Lawson began his college years playing at Memphis after being a McDonald’s All American in high school. As a freshman he put up solid numbers averaging 15.8 points and 9.3 rebounds before putting up 19.2 points and 9.9 rebounds per game as a sophomore. Following that season he elected to transfer to Kansas where he had to sit out a season due to the NCAA transfer rules. This past season, Lawson continued his strong play averaging 19.4 points and 10.3 rebounds per game against the increased competition. In all three years he has played, his ability to hit the outside shot has been impressive with his best season coming as a junior shooting the ball at 39.3% on 2.5 attempts per contest. This aspect of his game will be a key to whether or not he sticks in the league as a power forward, which will be the easiest transition for him position wise. He has a variety of moves that he uses around the basket, whether it is a spin move or just slipping through open gaps using his basketball IQ. When facing up, Lawson can put the ball on the floor before making a move to get to the basket, or hit a mid-range jump shot. Rebounding the ball is a strength and something that he has been able to do since stepping onto campus at Memphis as a freshman. Considering his lack of NBA athleticism, it will be much tougher to rebound at the high level he has in college, but he has been one of the most effective players in country at pulling down boards.
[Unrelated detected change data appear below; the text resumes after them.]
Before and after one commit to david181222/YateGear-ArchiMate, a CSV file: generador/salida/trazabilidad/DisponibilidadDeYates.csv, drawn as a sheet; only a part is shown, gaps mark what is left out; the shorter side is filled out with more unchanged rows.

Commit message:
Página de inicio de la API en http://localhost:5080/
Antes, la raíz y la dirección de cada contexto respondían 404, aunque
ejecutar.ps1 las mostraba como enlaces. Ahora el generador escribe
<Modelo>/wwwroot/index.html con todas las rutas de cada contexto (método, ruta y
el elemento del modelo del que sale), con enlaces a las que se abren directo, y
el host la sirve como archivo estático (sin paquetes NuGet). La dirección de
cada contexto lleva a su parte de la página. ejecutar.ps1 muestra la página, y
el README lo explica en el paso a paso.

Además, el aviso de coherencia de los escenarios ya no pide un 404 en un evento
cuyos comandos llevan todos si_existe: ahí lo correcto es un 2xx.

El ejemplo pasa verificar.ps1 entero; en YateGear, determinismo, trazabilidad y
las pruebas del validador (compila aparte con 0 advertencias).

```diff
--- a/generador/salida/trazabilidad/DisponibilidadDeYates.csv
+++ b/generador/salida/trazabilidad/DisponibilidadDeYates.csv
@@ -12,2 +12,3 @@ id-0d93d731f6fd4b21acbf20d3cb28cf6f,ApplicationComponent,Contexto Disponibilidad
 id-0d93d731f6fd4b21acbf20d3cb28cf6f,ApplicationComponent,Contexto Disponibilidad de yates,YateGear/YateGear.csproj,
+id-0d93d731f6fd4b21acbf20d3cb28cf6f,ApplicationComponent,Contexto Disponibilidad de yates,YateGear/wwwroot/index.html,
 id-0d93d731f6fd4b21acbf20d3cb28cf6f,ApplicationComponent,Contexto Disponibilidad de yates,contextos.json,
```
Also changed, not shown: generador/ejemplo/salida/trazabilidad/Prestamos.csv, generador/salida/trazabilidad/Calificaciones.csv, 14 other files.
Despite the positive outlook on many of his skills, there is a reason with the production he has put up that he is not considered a top draft prospect. Lacking lateral quickness and agility will make it much harder on both ends of the floor with the increased talent level in the league. He did show some good signs of being able to defend, averaging 1.1 blocks and 1.3 steals per game as a junior, although he would have blocked more shots if his athleticism was at a higher level. Not being an explosive athlete playing at both the power forward and center positions where many elite jumpers are at the next level, causes some serious concerns on his ability to compete. Will he be able to rebound and score inside against bigger and more athletic players? Only time will tell, but there is not a strong history of similar players being able to replicate their college success. While the NBA has basically become a position less league at this point, it could be tough for him to find a role considering he is basically a center in a power forwards body. If he were more athletic this would be easier to overlook, however what role he is able to fill will be essential to his professional production. One thing to note is that Lawson plays with a serious chip on his shoulder, believing that he has been overlooked every step of the way throughout his basketball career. That is a little bit of a stretch with him being a Mcdonald’s All American coming out of high school, but there is definitely a sentiment that he will not be able to make it in the NBA, and Lawson welcomes the doubters.
These plays give you an idea his ability to make plays when trailing:
Dedric Lawson trailer playmaking: pic.twitter.com/WH1nDgp3fw— Jordan Sperber (@hoopvision68) March 4, 2019
Some sites have Lawson going in the late second round, while others have him going undrafted. We have had him going in the late second round at times during the season, in addition to being undrafted. Considering he has every intention of staying in the draft this year, the pre-draft process will be huge for Lawson to improve his stock. Whether or not he ends up being drafted will depend on what the teams in the late second round are looking for. Simply put, if a team feels they need a big man that can stretch the floor then he will be in the conversation for the last 10 or so picks, but it is just as likely that he is passed over and signed as an undrafted free agent. The ceiling for Lawson as a professional is a back up big man that can come into the game and provide solid scoring and defense. The worst case scenario is that he is unable to overcome his lack of athleticism, and cannot score or defend at the level needed to stick in the league, ending up playing overseas or the G League.